Apr 24, 2002 8:40 PM
|I just purchased a set of Michelin Axial Pro tires. I noticed that the recommended tire pressure was 110. I thought this was a little high. I have been keeping my tires around 100 PSI. I am 5-11 and 170lbs. Can someone help me out and explain to me what the differences between riding on 110 versus 100 psi. Thanks in advance!
|re: Tire Pressure||pa rider|
Apr 25, 2002 2:23 AM
|I give it shot in explaining. They rate 110 psi to say max pressure allowed for tire. You run this pressure to get best rolling resistance. The only drawback is if your use to 100 psi this pressure will seem to ride rough.
My tires take 120 psi and I got use to the feel at that pressure. At 110 psi I seem to go slower, but it feels alot comfortable. If you tour or ride at 13avg to 14 avg pace then 100 psi may be ok.
Most people go max psi becuase of roll resistance and you shouldn't get a flat if you hit a small stone. I find max psi give you better control of the bike if you go through gravel.
I'm a MTB rider and know that less air on road tires do not give you better traction. So if somebody tells you to have less air in you tires when it rains they're full of it. You have better traction having it at the max psi.
This works for MTB tires and those of you who go offroad with your Jeeps to leave air out of tires.
I would put max PSI 110 and ride it for awhile and see if you can feel comfortable with it. Rolls better and you won't get any flats. I pump up my tires before every ride becuase I lose air every two or three days. The only time you need to run less air is summer 95+ degree weather.
The sun expands your tires if you leave the bike sit in the sun. For example; eating at a MCdonalds and you bike is leaning against wall with sun beaming onto it. Last year I did a trip with friends, in kentucky, and my buddies tires exploded because he was at max psi and it was 99 degrees when we stopped for food.
Heat expands your tires and thats why you don't put max psi in 95 degree and above weather.
Hopes this helps. Sorry for being so winded.
|re: Tire Pressure||SteveO|
Apr 25, 2002 4:23 AM
|increased pressure may reduce the chance of pinch flats, but increases the chance of punctures (try popping a maxed balloon vs a slightly deflated balloon).
regarding weather, in my experience, you can actually run with MORE pressure in the summertime, as the summertime cold temp is much closer to the operating temp, therefore less expansion will occur while riding (of course, im talking from the practical standpoint of riding, not baking the tires in the sun).
|re: Tire Pressure & Heat||Chen2|
Apr 25, 2002 6:35 AM
|Sorry but based on my experience (though limited) I don't agree with your post.
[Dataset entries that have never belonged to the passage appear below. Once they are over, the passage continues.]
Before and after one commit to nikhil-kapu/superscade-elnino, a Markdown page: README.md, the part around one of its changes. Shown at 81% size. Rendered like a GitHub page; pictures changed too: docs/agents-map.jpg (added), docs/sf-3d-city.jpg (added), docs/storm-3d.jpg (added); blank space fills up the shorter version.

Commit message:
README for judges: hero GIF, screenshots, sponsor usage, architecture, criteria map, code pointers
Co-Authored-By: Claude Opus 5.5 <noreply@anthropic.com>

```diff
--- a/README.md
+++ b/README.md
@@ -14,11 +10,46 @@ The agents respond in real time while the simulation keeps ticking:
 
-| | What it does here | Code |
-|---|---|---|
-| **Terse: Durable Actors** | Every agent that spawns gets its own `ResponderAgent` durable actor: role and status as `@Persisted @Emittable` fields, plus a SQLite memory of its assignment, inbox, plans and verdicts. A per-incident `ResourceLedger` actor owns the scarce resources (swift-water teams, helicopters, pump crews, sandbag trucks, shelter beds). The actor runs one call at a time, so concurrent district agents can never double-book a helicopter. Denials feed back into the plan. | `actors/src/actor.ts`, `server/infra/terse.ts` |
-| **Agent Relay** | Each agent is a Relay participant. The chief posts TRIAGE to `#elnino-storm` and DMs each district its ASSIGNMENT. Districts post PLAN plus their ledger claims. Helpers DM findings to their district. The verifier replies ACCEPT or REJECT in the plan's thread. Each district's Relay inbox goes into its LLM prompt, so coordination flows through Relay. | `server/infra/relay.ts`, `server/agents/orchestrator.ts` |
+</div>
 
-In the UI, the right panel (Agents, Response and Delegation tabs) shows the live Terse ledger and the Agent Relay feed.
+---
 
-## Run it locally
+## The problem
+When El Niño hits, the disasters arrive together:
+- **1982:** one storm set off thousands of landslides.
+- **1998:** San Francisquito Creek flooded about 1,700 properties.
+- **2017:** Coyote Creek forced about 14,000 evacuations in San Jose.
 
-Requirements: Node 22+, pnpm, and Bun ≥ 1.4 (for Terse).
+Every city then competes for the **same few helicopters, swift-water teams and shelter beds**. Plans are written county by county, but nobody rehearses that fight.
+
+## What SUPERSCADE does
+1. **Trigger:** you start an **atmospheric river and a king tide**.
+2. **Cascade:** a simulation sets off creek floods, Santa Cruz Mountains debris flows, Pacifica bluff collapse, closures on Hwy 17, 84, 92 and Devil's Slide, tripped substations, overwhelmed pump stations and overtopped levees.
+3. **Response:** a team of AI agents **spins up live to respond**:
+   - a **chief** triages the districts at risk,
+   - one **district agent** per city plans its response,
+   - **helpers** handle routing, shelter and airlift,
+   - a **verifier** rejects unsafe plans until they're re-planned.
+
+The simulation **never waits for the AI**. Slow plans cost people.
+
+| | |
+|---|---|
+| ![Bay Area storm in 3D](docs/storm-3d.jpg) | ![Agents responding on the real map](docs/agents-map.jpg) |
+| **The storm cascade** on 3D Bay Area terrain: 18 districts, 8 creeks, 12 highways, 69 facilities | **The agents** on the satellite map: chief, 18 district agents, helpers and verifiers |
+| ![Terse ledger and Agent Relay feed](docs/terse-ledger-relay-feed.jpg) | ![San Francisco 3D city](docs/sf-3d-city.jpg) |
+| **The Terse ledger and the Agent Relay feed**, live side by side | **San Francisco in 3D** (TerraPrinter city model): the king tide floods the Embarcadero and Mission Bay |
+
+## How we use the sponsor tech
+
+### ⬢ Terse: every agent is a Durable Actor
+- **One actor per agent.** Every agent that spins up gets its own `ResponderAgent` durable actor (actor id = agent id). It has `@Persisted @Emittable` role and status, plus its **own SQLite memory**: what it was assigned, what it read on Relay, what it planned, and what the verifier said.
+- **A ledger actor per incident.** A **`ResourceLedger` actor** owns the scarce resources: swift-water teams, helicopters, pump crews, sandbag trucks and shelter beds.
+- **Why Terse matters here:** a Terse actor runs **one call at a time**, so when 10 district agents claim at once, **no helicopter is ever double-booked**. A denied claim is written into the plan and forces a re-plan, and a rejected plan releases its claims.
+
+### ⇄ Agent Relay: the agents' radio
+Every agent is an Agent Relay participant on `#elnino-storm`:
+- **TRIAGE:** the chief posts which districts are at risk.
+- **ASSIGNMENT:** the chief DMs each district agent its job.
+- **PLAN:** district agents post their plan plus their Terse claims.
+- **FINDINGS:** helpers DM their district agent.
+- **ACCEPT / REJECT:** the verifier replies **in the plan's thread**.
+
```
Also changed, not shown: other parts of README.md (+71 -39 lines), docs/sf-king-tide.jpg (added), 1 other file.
I've ridden the Hotter'n Hell Hundred three times. It's held in Wichita Falls Texas in late August. The temperature an inch above the pavement has been measured at 120 F. I put 120 psi in my tires at 6 AM when the temperature is about 80. There are a lot of flats on that ride, but from goatheads, not blow-outs. Come on down and try it sometime.
|re: Tire Pressure & Heat||pa rider|
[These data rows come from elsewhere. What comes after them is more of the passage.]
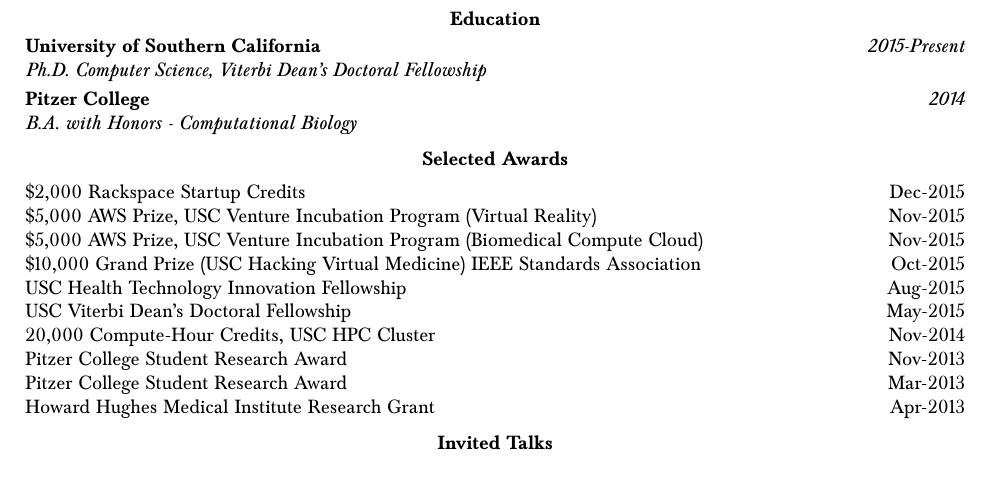
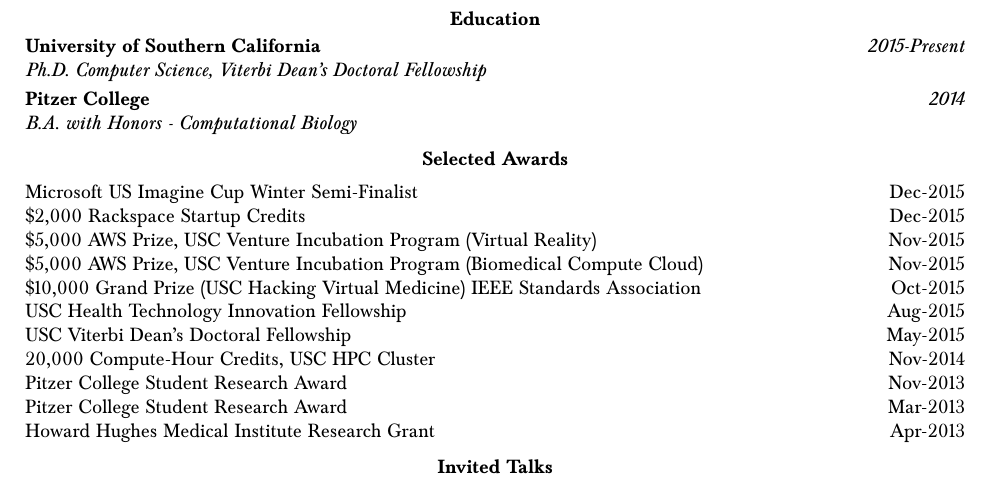
Before and after one commit to bcohn12/resume, a LaTeX document (brian.tex): part of page 3 of 3, cut so that both start at the same text. Compiled offline with pdfLaTeX.

Commit message:
added imaginecup semifinalist

```diff
--- a/brian.tex
+++ b/brian.tex
@@ -197,6 +197,7 @@
   \vspace*{2mm}\section*{Selected Awards}
 
   \vspace*{1mm}\noindent\begin{tabularx}{17cm}{X r}
+    Microsoft US Imagine Cup Winter Semi-Finalist & Dec-2015 \\
     \$2,000 Rackspace Startup Credits & Dec-2015\\
     \$5,000 AWS Prize, USC Venture Incubation Program (Virtual Reality) & Nov-2015\\
     \$5,000 AWS Prize, USC Venture Incubation Program (Biomedical Compute Cloud) & Nov-2015\\
```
Apr 25, 2002 9:52 AM
|I would have to agree with you Al, but I have other riders in my group who would say I was the culpert. We rode in 99 degree weather and two people had blowouts on the ride where I put max psi in their tires (women if you haven't notice).
I could only figure that I should have put 110 psi or when we stopped for a five minute break and they (the ones who had the flats) didn't have their bikes in the shade.
We only rode 1 mile down the road from that rest stop before the first girl got a flat. Your correct that it's not the tire heat build up, but sunlight directly on the tire.
I've been station at Fort Hood in 1981 and know you don't touch a wrench that sits in sun on a hot day in Texas.
Thanks for verifying that the flats were not because of my tire psi, but hot weather riding tips.
Apr 25, 2002 4:28 PM
|The only way that heat could have caused those flats is if the pressure got so high as to literally blow the tire off the rim. Any other kind of flat is not heat induced unless you're willing to make the argument that the tire is more easily punctured when it is hot, and that would have nothing to do with pressure. If you inflated the tires to 110 psi at 80 F, and then they heated up to 140 F in the sun, the pressure would only be up to 122 psi. There's no way that a 12 psi increase would cause a flat unless you were really close to the ragged edge in the first place. And don't expect us to believe that 2 flats in a ride group has some sort of statistical significance. The short answer is, you're believing what you want to believe, but it has no basis in fact.|| |